ASSIGNMENT:
Between the line containing "# Define how" and the line containing "the last two points" lies a run of lines; give that run again exactly, with both of those lines, and nothing else from the entries below.

Records from a collection:
◇ ◇ ◇ ◇ ◇ ◇ ◇

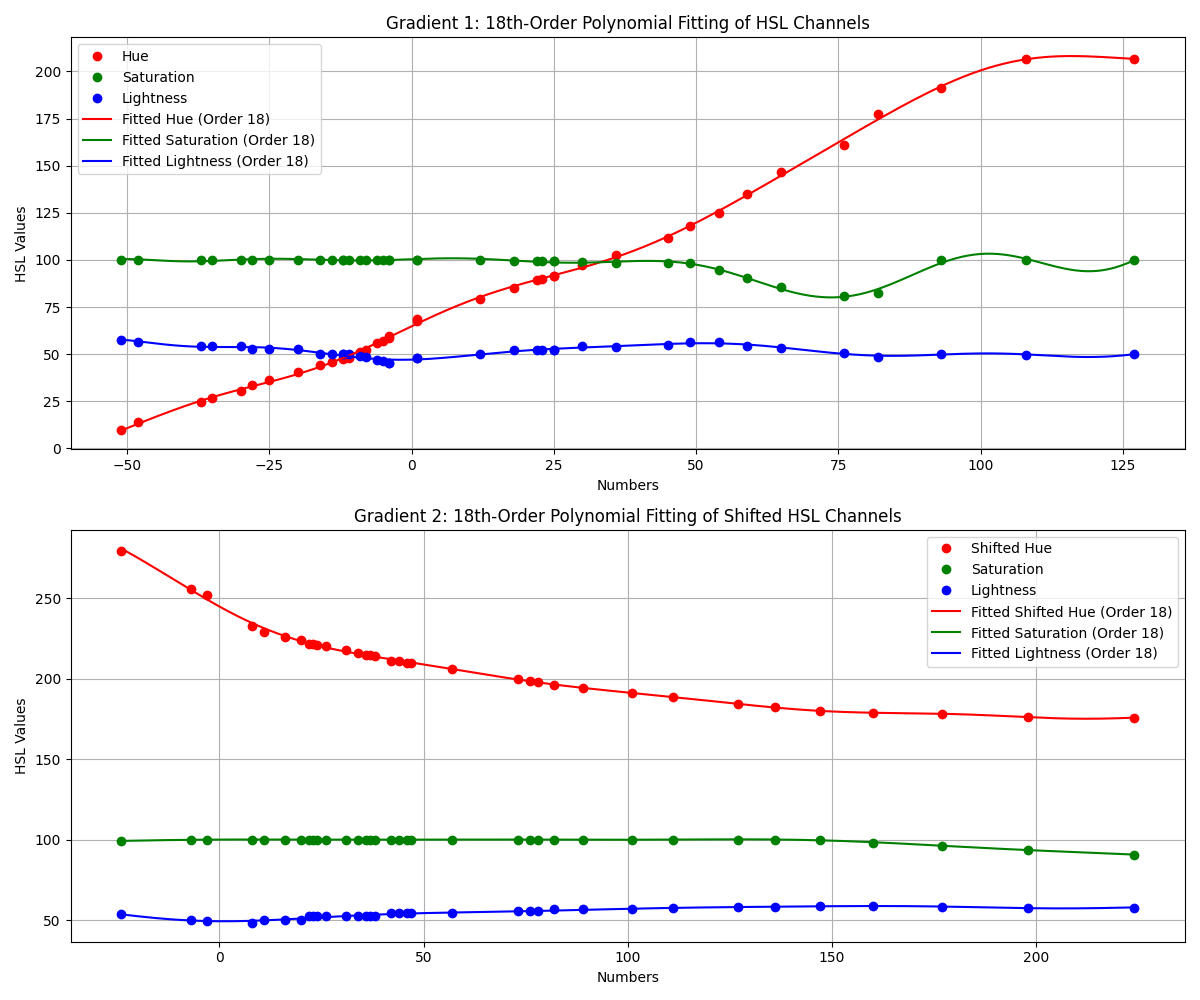
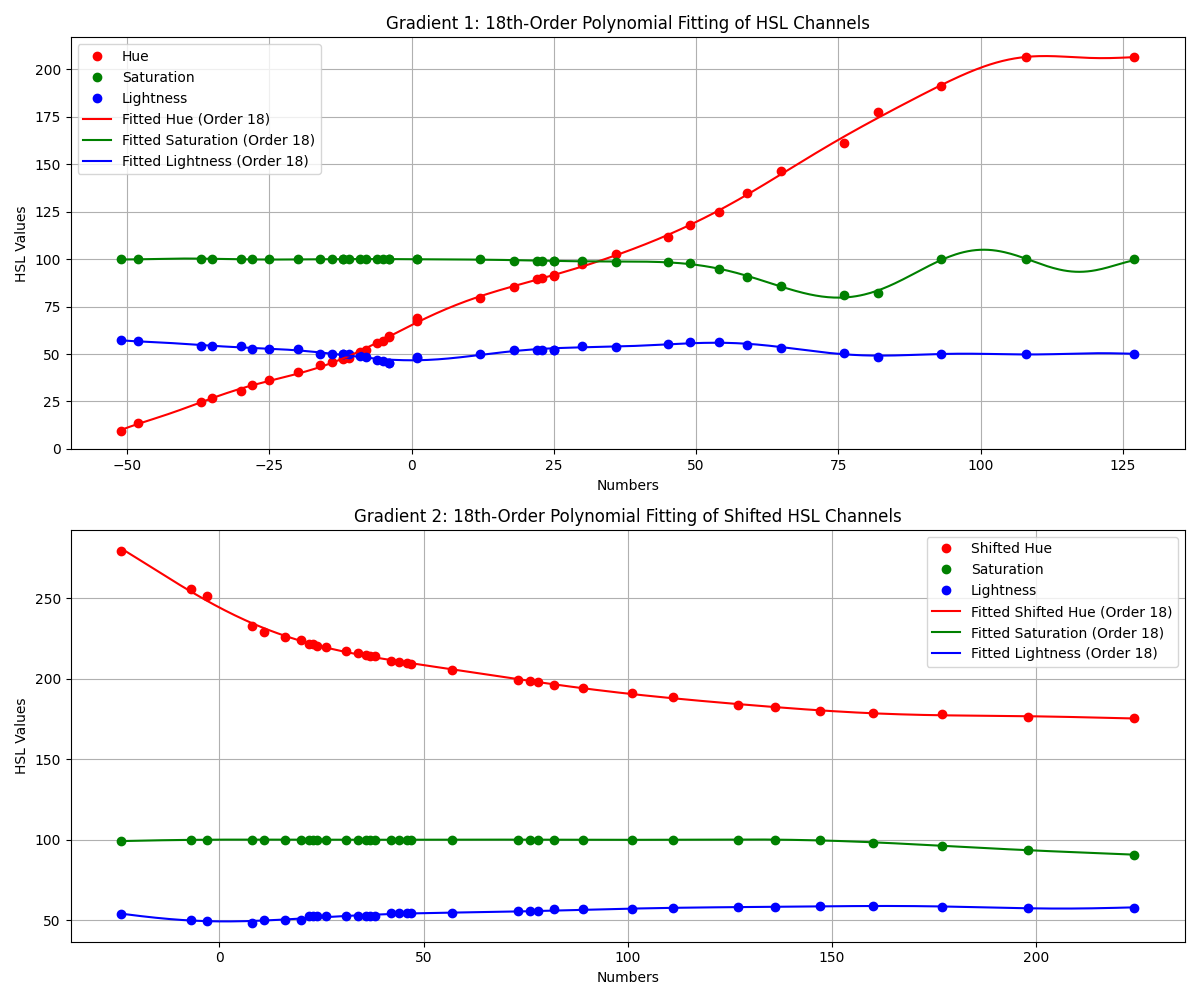
Refactor fitting.py to extend and fit HSL values for two gradients and update linear_extension function

diff --git a/src/getColor.ts b/src/getColor.ts
@@ -1,0 +1,149 @@
+export function getColor(x: number, useGradient1: boolean): string {
+  // Define the data intervals for both gradients
+  const gradient1Range = { min: -51, max: 127 };
+  const gradient2Range = { min: -24, max: 224 };
+
+  // Polynomial coefficients for Gradient 1 (Order 13)
+  const hueCoeffs1 = [
+    1.08e-24, // x^13
+    -1.6458e-21, // x^12
+    5.9792e-19, // x^11
+    -7.1754e-17, // x^10
+    -1.903e-15, // x^9
+    9.9128e-13, // x^8
+    -3.7434e-11, // x^7
+    -4.4037e-9, // x^6
+    2.6251e-7, // x^5
+    8.3536e-6, // x^4
+    -5.3593e-4, // x^3
+    -5.645e-3, // x^2
+    1.3851, // x^1
+    6.4608e1, // x^0
+  ];
+
+  const saturationCoeffs1 = [
+    3.9025e-23, -1.8541e-20, 2.5993e-18, 3.6865e-17, -3.3682e-14, 1.259e-12,
+    1.5231e-10, -7.5495e-9, -3.2445e-7, 1.3969e-5, 3.0625e-4, -7.7753e-3,
+    -9.9559e-2, 1.0018e2,
+  ];
+
+  const lightnessCoeffs1 = [
+    -8.7953e-24, 4.2243e-21, -6.1954e-19, -3.3505e-18, 8.2969e-15, -4.6545e-13,
+    -3.4206e-11, 3.3665e-9, 4.3884e-8, -9.7411e-6, -3.8164e-6, 1.3902e-2,
+    -6.1203e-3, 4.7244e1,
+  ];
+
+  // Polynomial coefficients for Gradient 2 (Order 13)
+  const hueCoeffs2 = [
+    -5.153e-28, 6.8154e-25, -3.1043e-22, 3.6092e-20, 1.3242e-17, -3.7569e-15,
+    -4.9566e-14, 9.5761e-11, -3.9227e-9, -1.1084e-6, 5.9165e-5, 9.1471e-3,
+    -1.214, 2.4478e2,
+  ];
+
+  const saturationCoeffs2 = [
+    2.2966e-29, -3.3799e-26, 1.7011e-23, -2.2155e-21, -7.9369e-19, 2.2702e-16,
+    9.2765e-15, -6.3305e-12, -2.8724e-11, 7.9759e-8, 5.4664e-7, -5.8315e-4,
+    1.8896e-2, 9.9931e1,
+  ];
+
+  const lightnessCoeffs2 = [
+    -1.3279e-29, -1.2895e-26, 3.0892e-23, -1.6192e-20, 2.3427e-18, 5.2936e-16,
+    -1.8137e-13, 3.5198e-12, 3.5782e-9, -2.637e-7, -2.715e-5, 3.3561e-3,
+    -7.3413e-3, 5.0195e1,
+  ];
+
+  // Function to evaluate the polynomial using Horner's method
+  function evaluatePolynomial(coeffs: number[], x: number): number {
+    let result = 0;
+    for (let coeff of coeffs) {
+      result = result * x + coeff;
+    }
+    return result;
+  }
+
+  // Constrain x to the interval of the selected gradient
+  if (useGradient1) {
+    x = Math.max(gradient1Range.min, Math.min(gradient1Range.max, x));
+  } else {
+    x = Math.max(gradient2Range.min, Math.min(gradient2Range.max, x));
+  }
+
+  // Compute HSL values based on the selected gradient
+  let h: number, s: number, l: number;
+
+  if (useGradient1) {
+    h = evaluatePolynomial(hueCoeffs1, x);
+    s = evaluatePolynomial(saturationCoeffs1, x);
+    l = evaluatePolynomial(lightnessCoeffs1, x);
+  } else {
+    h = evaluatePolynomial(hueCoeffs2, x);
+    s = evaluatePolynomial(saturationCoeffs2, x);
+    l = evaluatePolynomial(lightnessCoeffs2, x);
+  }
+
+  // Ensure HSL values are within valid ranges
+  h = ((h % 360) + 360) % 360; // Wrap hue to [0, 360)
+  s = Math.max(0, Math.min(100, s)); // Clamp saturation to [0, 100]
+  l = Math.max(0, Math.min(100, l)); // Clamp lightness to [0, 100]
+
+  // Convert HSL to RGB
+  function hslToRgb(
+    h: number,
+    s: number,
+    l: number,
+  ): { r: number; g: number; b: number } {
+    s /= 100;
+    l /= 100;
+    const c = (1 - Math.abs(2 * l - 1)) * s;
+    const hPrime = h / 60;
+    const x = c * (1 - Math.abs((hPrime % 2) - 1));
+    let r1 = 0,
+      g1 = 0,
+      b1 = 0;
+
+    if (0 <= hPrime && hPrime < 1) {
+      r1 = c;
+      g1 = x;
+    } else if (1 <= hPrime && hPrime < 2) {
+      r1 = x;
+      g1 = c;
+    } else if (2 <= hPrime && hPrime < 3) {
+      g1 = c;
+      b1 = x;
+    } else if (3 <= hPrime && hPrime < 4) {
+      g1 = x;
+      b1 = c;
+    } else if (4 <= hPrime && hPrime < 5) {
+      r1 = x;
+      b1 = c;
+    } else if (5 <= hPrime && hPrime < 6) {
+      r1 = c;
+      b1 = x;
+    }
+
+    const m = l - c / 2;
+    const r = Math.round((r1 + m) * 255);
+    const g = Math.round((g1 + m) * 255);
+    const b = Math.round((b1 + m) * 255);
+
+    return { r, g, b };
+  }
+
+  // Convert RGB to Hexadecimal string
+  function rgbToHex(r: number, g: number, b: number): string {
+    return (
+      "#" +
+      [r, g, b]
+        .map((x) => {
+          const hex = x.toString(16);
+          return hex.length === 1 ? "0" + hex : hex;
+        })
+        .join("")
+    );
+  }
+
+  const { r, g, b } = hslToRgb(h, s, l);
+  const hexColor = rgbToHex(r, g, b);
+
+  return hexColor;
+}

diff --git a/src/index.ts b/src/index.ts
@@ -1,4 +1,5 @@
 import { factions } from "./factions";
+import { getColor } from "./getColor";
 import "./styles.scss";
 
 // Commodities and conversion rates (Aluminum = 1.0)
@@ -126,18 +127,9 @@ function recommendTradeRoutes() {
         : `${tradeInfo.profitPercentage.toFixed(2)}%`;
 
     // Get colors for percentages
-    const sellPercentageColor = getColorForPercentage(
-      tradeInfo.bestSellPercentage,
-      false,
-    );
-    const buyPercentageColor = getColorForPercentage(
-      tradeInfo.bestBuyPercentage,
-      true,
-    );
-    const profitPercentageColor = getColorForPercentage(
-      tradeInfo.profitPercentage,
-      false,
-    );
+    const sellPercentageColor = getColor(tradeInfo.bestSellPercentage, false);
+    const buyPercentageColor = getColor(tradeInfo.bestBuyPercentage, true);
+    const profitPercentageColor = getColor(tradeInfo.profitPercentage, false);
 
     const row = `<tr>
         <td>${tradeInfo.commodity}</td>

diff --git a/experiments/fitting.py b/experiments/fitting.py
@@ -50,19 +50,22 @@ hsl_values_2_shifted[:, 0] = (hsl_values_2_shifted[:, 0] + 180) % 360
 # Define how far to extend (number of extra points at each end)
 num_extra_points = 5
 
-# Function to linearly extend a dataset
+# Function to linearly extend a dataset with controlled step size
 def linear_extension(x_values, y_values, num_points, extend_forward=True):
+    # Calculate the step size using the left-side segment size
+    step_size = x_values[1] - x_values[0]  # Consistent step size
+
     if extend_forward:
-        # Calculate slope from last two points
+        # Extend forward using consistent step size
+        x_extension = np.linspace(x_values[-1] + step_size, x_values[-1] + step_size * num_points, num_points)
+        # Use the slope from the last two points
         slope = (y_values[-1] - y_values[-2]) / (x_values[-1] - x_values[-2])
-        # Extend forward
-        x_extension = np.linspace(x_values[-1], x_values[-1] + (x_values[-1] - x_values[-2]) * num_points, num_points + 1)[1:]
         y_extension = y_values[-1] + slope * (x_extension - x_values[-1])
     else:
-        # Calculate slope from first two points
-        slope = (y_values[1] - y_values[0]) / (x_values[1] - x_values[0])
         # Extend backward
-        x_extension = np.linspace(x_values[0] - (x_values[1] - x_values[0]) * num_points, x_values[0], num_points + 1)[:-1]
+        x_extension = np.linspace(x_values[0] - step_size * num_points, x_values[0] - step_size, num_points)
+        # Use the slope from the first two points
+        slope = (y_values[1] - y_values[0]) / (x_values[1] - x_values[0])
         y_extension = y_values[0] + slope * (x_extension - x_values[0])
     return x_extension, y_extension
 
@@ -122,7 +125,7 @@ def format_polynomial(coeffs):
 # Initialize list to store coefficients
 coefficients_list = []
 
-# Loop over fit orders from 1 to 31
+# Loop over fit orders from 1 to 19
 for fit_order in range(1, 20):
     # Perform polynomial fitting for both extended datasets (Gradient 1 and Gradient 2)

◇ ◇ ◇ ◇ ◇ ◇ ◇

RESULT OF THIS TASK:
 # Define how far to extend (number of extra points at each end)
 num_extra_points = 5
 
-# Function to linearly extend a dataset
+# Function to linearly extend a dataset with controlled step size
 def linear_extension(x_values, y_values, num_points, extend_forward=True):
+    # Calculate the step size using the left-side segment size
+    step_size = x_values[1] - x_values[0]  # Consistent step size
+
     if extend_forward:
-        # Calculate slope from last two points
+        # Extend forward using consistent step size
+        x_extension = np.linspace(x_values[-1] + step_size, x_values[-1] + step_size * num_points, num_points)
+        # Use the slope from the last two points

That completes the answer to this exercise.